Assigned task:
Each line of the material below with the word "imageOneText" is to be reported.

Information supplied:
::::::::::

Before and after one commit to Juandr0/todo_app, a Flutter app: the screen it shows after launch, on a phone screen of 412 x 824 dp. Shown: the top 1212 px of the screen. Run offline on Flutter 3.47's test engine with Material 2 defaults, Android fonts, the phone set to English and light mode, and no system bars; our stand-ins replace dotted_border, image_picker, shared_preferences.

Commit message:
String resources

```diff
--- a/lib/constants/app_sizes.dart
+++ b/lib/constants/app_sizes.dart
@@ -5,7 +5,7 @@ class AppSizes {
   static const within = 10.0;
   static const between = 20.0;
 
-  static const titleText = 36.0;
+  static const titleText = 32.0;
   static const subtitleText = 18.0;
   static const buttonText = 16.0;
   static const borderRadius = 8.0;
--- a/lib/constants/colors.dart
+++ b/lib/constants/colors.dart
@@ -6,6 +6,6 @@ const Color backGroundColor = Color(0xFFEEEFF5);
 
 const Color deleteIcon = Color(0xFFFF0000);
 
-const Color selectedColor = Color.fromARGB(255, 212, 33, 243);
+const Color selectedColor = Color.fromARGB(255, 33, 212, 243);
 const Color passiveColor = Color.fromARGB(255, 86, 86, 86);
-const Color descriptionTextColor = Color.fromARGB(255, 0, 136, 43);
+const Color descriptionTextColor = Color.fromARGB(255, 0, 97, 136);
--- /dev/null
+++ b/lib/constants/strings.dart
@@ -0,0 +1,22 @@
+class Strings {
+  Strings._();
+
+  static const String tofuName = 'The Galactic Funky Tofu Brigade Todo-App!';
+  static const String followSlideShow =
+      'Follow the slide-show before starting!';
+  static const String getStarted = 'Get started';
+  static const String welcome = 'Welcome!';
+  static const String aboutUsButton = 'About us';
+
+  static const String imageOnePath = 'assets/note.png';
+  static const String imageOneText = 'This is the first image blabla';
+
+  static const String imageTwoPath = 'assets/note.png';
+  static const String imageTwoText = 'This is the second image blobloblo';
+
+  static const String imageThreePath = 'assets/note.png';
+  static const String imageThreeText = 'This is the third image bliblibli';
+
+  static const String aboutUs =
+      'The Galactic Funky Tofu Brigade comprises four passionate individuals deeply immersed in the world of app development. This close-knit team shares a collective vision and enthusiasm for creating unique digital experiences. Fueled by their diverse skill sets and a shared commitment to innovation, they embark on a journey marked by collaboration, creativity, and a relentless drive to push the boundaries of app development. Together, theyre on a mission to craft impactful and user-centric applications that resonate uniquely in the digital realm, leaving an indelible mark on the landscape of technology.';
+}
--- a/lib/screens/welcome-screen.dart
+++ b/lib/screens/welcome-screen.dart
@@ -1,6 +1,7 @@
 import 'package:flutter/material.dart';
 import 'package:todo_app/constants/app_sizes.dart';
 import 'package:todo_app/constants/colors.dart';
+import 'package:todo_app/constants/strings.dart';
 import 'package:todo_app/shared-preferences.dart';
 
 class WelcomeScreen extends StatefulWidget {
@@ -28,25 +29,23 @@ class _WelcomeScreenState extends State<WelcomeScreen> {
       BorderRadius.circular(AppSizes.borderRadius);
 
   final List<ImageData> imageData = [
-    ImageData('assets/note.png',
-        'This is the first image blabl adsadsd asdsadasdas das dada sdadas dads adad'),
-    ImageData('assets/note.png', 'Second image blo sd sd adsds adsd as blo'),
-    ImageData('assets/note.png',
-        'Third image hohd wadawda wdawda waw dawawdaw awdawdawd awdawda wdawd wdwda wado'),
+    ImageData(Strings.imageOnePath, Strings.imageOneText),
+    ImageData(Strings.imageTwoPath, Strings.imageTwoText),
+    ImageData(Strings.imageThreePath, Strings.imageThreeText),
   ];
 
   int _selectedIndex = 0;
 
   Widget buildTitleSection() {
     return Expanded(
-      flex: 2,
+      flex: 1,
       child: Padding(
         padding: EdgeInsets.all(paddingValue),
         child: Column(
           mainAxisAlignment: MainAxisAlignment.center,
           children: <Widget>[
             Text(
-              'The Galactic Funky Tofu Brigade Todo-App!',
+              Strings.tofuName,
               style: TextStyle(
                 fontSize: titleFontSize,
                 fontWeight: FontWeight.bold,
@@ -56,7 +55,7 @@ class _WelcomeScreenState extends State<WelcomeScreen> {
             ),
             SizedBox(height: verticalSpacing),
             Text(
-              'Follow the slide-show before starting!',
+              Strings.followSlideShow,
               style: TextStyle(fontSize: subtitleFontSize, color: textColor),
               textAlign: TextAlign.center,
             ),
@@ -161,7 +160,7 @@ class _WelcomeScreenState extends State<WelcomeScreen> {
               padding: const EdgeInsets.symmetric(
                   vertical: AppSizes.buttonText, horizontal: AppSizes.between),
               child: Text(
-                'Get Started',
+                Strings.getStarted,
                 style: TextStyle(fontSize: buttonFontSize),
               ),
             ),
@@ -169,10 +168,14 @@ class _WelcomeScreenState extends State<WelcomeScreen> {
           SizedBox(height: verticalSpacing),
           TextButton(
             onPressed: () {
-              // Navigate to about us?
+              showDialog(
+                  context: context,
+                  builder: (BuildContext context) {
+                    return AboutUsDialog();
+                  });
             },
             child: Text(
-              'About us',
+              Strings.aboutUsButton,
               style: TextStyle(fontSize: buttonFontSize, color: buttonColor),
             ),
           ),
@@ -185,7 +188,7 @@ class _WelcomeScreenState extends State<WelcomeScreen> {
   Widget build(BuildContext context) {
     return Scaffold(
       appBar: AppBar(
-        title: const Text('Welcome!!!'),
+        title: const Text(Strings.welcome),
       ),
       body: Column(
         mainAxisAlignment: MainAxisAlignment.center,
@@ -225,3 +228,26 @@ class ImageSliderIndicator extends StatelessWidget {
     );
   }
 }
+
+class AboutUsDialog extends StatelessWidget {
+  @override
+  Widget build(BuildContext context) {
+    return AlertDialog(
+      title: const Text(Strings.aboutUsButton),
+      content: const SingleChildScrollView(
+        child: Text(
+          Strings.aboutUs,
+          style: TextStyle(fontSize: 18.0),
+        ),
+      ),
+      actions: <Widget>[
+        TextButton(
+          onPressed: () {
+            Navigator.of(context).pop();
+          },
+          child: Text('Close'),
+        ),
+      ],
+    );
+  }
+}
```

::::::::::

Response area:
+  static const String imageOneText = 'This is the first image blabla';
+    ImageData(Strings.imageOnePath, Strings.imageOneText),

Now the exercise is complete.